▸ PROBLEM DESCRIPTION
What lines of the material below include the string "removingIndex"? Copy all of them.

▸ PROVIDED ENTRIES
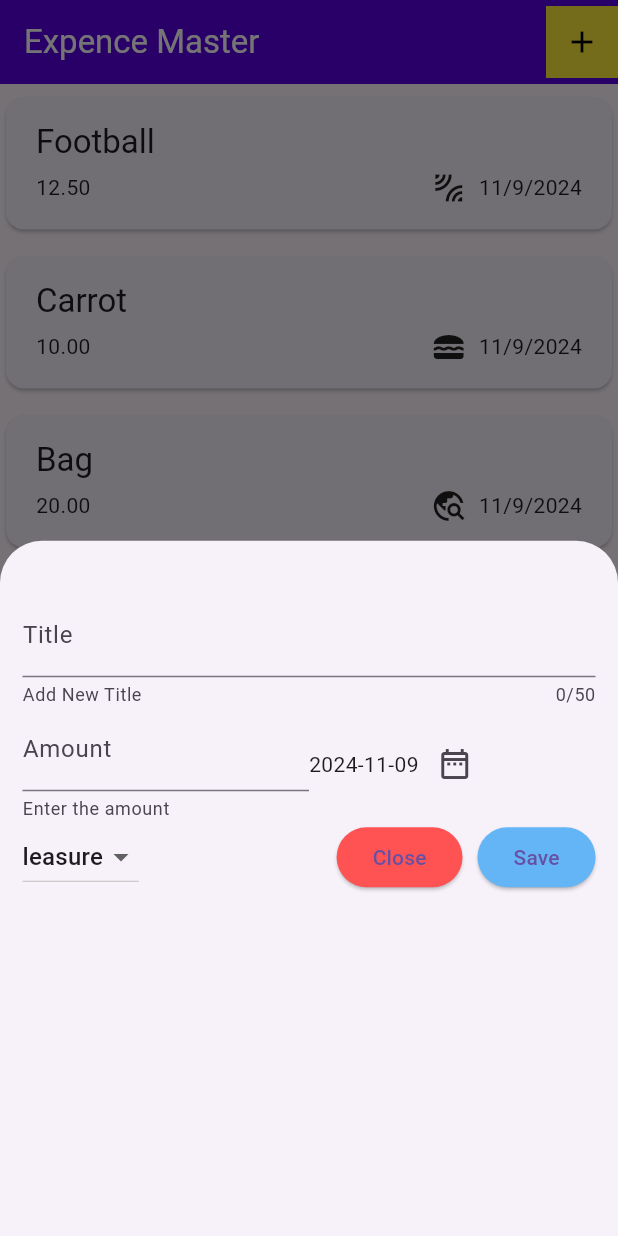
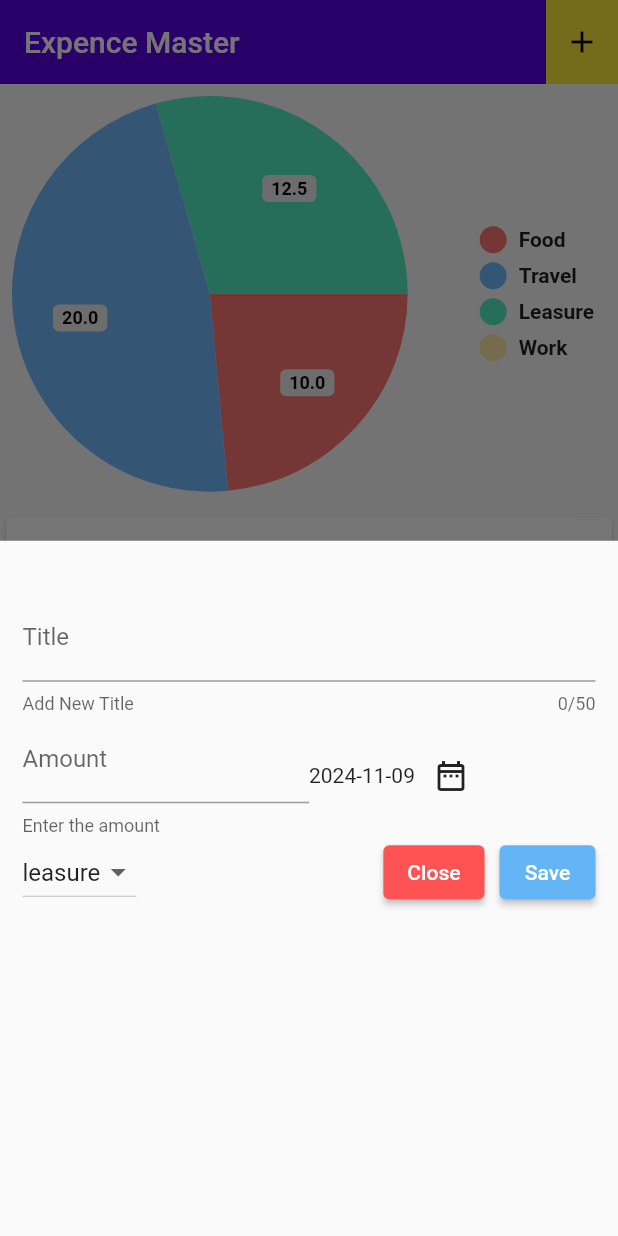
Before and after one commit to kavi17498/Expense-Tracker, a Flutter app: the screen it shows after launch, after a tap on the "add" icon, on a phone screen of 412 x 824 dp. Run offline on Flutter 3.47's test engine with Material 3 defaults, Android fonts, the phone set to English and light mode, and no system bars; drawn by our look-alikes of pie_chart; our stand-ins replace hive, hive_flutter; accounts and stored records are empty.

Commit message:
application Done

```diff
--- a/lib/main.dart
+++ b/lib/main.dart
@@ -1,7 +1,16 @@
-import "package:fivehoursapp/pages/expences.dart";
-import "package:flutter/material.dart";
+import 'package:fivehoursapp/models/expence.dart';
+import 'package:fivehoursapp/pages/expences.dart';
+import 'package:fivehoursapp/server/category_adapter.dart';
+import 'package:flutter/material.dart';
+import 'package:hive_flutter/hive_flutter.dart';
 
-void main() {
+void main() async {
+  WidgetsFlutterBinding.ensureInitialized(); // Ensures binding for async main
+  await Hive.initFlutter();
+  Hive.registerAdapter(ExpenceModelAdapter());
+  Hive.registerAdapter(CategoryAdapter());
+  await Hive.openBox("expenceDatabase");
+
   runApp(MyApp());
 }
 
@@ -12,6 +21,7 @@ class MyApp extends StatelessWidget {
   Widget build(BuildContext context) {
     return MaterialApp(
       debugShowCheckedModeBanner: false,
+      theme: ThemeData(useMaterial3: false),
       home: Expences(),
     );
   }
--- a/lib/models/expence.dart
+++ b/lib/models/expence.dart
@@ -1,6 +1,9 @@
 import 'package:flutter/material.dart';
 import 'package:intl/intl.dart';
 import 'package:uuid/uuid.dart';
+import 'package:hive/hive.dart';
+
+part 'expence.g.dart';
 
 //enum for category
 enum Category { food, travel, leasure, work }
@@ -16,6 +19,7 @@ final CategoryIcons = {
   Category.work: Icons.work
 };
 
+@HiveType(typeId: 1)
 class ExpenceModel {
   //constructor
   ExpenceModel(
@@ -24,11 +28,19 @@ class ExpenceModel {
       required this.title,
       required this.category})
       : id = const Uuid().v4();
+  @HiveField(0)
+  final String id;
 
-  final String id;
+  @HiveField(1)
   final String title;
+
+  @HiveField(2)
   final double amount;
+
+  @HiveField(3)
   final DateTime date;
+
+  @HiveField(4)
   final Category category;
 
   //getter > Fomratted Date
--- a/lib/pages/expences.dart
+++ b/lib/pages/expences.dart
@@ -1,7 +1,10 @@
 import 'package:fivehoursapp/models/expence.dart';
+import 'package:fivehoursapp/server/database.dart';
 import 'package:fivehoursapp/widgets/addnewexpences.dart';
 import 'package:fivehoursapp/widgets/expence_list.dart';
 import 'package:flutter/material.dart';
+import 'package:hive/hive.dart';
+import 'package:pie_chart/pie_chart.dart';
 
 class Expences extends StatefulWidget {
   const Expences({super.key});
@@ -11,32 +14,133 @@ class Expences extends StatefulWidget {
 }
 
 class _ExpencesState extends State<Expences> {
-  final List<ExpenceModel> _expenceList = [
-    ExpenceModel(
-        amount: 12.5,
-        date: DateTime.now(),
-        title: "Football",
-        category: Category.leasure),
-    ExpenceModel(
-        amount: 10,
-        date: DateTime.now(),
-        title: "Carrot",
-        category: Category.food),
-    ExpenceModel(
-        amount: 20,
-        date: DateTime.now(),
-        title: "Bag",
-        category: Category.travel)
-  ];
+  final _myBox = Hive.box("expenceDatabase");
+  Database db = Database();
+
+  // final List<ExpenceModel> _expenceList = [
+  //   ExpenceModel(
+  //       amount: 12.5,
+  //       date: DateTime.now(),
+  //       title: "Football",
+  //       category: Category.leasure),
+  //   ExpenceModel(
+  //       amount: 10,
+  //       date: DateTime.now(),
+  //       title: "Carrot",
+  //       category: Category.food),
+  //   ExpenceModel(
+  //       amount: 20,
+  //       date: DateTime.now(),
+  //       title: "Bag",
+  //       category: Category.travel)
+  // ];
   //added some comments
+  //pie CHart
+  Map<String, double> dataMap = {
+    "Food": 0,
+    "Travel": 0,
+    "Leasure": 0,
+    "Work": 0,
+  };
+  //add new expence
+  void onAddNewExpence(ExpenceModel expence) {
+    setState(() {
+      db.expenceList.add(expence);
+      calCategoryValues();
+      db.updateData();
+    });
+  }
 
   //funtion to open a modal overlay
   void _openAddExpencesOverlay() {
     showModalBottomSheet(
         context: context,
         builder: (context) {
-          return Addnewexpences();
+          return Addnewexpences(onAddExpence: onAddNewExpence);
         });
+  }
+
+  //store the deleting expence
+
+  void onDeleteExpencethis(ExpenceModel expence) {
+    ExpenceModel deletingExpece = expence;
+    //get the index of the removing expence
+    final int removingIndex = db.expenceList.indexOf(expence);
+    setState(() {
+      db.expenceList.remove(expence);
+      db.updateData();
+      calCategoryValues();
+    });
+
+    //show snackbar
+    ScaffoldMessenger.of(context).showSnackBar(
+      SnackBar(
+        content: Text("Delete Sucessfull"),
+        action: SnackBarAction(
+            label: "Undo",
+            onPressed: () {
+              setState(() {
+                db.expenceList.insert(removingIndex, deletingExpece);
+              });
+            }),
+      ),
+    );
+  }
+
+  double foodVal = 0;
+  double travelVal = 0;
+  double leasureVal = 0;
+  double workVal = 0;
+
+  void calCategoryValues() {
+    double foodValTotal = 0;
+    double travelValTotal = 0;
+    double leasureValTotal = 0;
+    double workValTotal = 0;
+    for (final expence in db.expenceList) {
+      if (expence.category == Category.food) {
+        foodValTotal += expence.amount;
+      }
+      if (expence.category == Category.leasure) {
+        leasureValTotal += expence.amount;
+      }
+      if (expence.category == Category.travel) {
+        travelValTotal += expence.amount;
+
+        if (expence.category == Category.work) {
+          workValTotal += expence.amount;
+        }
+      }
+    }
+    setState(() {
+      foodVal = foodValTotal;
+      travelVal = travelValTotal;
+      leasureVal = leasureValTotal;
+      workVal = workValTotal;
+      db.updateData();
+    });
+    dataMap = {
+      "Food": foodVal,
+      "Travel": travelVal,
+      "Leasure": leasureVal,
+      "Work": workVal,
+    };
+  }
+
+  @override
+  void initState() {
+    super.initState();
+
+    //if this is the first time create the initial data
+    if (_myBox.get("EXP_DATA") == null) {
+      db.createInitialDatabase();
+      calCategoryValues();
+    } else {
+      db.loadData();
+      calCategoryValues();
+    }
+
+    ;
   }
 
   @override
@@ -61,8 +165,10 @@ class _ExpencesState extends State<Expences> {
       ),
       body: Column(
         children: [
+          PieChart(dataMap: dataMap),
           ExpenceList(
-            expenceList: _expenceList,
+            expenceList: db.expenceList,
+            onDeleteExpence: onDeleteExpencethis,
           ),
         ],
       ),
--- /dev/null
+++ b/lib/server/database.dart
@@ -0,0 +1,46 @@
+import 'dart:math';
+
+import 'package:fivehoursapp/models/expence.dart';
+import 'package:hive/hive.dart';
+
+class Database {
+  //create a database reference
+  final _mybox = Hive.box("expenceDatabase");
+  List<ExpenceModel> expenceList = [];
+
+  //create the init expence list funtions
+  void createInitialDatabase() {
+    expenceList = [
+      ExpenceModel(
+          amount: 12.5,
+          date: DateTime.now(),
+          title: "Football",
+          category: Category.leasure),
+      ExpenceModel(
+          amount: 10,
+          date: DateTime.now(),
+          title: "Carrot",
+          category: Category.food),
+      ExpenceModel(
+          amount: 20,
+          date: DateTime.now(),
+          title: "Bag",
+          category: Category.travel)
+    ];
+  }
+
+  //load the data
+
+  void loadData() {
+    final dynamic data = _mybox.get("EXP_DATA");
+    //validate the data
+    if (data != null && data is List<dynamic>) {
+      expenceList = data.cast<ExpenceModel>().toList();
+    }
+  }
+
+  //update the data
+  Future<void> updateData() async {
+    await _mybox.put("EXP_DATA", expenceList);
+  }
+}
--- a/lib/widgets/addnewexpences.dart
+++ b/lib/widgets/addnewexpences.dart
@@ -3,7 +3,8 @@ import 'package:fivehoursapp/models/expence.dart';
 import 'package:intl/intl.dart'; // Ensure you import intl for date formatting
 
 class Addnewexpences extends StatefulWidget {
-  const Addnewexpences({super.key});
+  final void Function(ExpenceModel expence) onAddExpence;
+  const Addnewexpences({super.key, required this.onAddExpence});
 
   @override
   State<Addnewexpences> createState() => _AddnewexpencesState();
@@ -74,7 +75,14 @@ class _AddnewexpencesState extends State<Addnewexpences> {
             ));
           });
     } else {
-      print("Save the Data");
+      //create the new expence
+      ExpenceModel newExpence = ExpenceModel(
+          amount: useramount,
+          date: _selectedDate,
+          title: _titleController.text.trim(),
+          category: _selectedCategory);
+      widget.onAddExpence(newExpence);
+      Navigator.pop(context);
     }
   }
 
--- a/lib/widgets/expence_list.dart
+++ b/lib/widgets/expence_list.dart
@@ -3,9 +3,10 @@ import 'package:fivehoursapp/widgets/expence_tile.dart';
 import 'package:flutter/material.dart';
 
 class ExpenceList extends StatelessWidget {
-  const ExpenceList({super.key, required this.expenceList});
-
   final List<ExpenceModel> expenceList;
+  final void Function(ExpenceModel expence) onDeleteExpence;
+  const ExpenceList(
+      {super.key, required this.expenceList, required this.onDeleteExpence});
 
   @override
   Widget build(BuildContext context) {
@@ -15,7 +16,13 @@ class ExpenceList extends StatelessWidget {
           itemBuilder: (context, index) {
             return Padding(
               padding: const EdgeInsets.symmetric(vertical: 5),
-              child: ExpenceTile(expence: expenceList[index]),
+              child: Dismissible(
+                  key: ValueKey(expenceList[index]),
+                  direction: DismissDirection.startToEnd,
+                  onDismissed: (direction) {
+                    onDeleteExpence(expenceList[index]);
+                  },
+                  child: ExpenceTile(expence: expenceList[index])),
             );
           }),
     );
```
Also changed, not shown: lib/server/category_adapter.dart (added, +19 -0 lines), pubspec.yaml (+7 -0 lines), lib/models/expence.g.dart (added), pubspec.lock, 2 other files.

▸ WRITTEN SOLUTION
+    final int removingIndex = db.expenceList.indexOf(expence);
+                db.expenceList.insert(removingIndex, deletingExpece);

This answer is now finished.